*** Opening of DATA TO PROCESS ***

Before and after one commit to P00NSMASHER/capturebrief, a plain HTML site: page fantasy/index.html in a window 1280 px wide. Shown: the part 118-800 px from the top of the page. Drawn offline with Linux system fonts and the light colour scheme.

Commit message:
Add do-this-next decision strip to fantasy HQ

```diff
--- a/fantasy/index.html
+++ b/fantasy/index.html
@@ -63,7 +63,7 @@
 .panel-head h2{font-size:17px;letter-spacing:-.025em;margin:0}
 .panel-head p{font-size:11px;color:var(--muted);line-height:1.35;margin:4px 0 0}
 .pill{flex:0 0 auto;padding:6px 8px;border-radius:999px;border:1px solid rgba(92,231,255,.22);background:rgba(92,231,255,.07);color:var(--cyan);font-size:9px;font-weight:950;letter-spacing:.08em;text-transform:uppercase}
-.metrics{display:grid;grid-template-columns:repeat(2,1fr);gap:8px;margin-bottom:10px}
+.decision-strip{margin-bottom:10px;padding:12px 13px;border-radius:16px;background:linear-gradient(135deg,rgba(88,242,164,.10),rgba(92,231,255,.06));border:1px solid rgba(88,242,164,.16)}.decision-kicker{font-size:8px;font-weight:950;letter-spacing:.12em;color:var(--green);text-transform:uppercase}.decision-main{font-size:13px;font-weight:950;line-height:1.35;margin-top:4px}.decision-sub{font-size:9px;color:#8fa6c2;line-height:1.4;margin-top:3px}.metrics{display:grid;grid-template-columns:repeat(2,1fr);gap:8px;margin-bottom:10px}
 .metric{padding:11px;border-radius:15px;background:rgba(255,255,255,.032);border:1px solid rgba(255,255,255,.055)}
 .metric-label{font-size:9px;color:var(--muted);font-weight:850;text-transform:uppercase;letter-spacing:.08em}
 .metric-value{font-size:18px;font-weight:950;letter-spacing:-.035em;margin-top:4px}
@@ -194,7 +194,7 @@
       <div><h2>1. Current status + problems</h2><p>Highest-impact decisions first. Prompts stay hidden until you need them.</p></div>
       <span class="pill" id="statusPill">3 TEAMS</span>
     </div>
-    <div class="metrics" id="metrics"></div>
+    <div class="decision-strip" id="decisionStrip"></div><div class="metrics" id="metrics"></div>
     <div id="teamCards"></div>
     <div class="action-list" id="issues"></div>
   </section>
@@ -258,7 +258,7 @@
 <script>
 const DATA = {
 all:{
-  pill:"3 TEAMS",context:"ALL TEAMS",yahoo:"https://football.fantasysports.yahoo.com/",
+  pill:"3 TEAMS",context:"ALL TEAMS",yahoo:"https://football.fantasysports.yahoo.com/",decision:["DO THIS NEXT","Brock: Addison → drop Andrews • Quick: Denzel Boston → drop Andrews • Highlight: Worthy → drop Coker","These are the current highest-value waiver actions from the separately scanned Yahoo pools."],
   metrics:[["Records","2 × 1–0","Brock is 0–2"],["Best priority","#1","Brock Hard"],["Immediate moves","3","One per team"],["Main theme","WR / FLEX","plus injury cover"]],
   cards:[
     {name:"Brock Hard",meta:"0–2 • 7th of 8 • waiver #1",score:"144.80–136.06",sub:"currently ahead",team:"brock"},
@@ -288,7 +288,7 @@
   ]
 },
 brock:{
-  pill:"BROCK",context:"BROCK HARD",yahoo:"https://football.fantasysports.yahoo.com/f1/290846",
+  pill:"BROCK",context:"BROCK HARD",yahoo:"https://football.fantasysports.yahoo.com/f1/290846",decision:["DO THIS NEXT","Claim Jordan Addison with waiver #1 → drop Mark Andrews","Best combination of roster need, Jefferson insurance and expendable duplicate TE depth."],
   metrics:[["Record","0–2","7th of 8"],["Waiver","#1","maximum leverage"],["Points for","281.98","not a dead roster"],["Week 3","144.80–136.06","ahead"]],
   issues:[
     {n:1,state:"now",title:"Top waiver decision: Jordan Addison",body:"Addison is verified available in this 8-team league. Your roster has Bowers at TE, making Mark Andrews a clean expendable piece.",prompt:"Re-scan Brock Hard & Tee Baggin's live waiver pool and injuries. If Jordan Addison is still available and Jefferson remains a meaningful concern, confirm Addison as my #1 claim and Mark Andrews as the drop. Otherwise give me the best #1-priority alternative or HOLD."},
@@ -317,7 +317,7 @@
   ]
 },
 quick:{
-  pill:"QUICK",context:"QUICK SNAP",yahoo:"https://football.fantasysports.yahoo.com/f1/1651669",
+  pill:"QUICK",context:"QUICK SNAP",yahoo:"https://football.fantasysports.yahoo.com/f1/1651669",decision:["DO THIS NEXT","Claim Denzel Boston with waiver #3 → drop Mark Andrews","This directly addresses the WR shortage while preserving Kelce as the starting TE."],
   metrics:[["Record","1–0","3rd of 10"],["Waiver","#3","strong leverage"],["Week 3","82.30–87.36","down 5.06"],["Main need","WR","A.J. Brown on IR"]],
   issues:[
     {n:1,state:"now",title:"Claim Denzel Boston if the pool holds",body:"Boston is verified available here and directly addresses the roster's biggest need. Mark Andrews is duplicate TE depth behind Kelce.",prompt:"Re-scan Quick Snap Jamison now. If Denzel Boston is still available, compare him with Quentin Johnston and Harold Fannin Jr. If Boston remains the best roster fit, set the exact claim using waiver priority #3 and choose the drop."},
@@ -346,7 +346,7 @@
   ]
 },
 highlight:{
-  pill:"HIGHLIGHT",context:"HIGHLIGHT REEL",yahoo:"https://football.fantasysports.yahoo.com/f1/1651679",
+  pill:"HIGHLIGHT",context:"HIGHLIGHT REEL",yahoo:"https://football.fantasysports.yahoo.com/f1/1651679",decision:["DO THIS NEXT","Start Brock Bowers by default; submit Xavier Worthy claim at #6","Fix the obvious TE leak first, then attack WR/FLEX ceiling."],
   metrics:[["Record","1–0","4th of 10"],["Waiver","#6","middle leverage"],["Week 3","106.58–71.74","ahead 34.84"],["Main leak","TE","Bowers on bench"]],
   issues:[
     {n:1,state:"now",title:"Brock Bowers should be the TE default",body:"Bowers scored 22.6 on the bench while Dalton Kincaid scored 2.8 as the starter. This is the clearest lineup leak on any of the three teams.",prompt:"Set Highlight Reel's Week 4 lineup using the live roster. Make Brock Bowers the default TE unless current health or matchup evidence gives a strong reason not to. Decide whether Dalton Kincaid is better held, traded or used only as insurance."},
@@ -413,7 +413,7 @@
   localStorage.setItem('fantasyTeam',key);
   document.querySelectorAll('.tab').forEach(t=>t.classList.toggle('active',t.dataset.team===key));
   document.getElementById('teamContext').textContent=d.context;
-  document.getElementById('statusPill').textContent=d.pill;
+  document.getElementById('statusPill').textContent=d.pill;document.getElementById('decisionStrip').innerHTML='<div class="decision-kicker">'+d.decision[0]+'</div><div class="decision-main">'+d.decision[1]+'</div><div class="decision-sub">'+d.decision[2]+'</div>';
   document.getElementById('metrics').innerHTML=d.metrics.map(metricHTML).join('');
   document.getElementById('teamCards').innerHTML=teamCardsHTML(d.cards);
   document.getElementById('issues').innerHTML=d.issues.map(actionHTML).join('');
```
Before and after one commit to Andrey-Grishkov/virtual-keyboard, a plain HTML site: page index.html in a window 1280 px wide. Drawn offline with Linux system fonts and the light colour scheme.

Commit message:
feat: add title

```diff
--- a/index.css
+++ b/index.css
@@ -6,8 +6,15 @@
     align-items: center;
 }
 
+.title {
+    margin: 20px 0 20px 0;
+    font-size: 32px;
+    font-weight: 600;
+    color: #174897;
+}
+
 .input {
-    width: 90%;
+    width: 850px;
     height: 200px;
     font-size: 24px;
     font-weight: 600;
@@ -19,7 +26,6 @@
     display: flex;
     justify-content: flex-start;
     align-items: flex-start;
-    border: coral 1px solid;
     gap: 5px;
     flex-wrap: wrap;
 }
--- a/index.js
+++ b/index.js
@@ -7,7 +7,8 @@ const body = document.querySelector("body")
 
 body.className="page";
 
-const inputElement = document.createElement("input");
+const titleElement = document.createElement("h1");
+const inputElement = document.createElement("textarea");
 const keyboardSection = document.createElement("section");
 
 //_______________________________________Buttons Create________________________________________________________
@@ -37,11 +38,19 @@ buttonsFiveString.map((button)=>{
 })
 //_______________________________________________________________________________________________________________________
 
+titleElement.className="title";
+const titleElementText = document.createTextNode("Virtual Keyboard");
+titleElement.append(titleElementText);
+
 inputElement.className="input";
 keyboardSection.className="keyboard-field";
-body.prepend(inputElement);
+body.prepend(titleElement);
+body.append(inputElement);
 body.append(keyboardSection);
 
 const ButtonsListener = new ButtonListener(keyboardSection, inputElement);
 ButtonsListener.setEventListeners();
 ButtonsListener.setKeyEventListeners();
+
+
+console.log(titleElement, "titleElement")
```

*** Close of DATA TO PROCESS ***

● TASK
The lines of the records that contain the string "inputElement" should be located and copied.

● SOLUTION FOR THIS EXERCISE
-const inputElement = document.createElement("input");
+const inputElement = document.createElement("textarea");
 inputElement.className="input";
-body.prepend(inputElement);
+body.append(inputElement);
 const ButtonsListener = new ButtonListener(keyboardSection, inputElement);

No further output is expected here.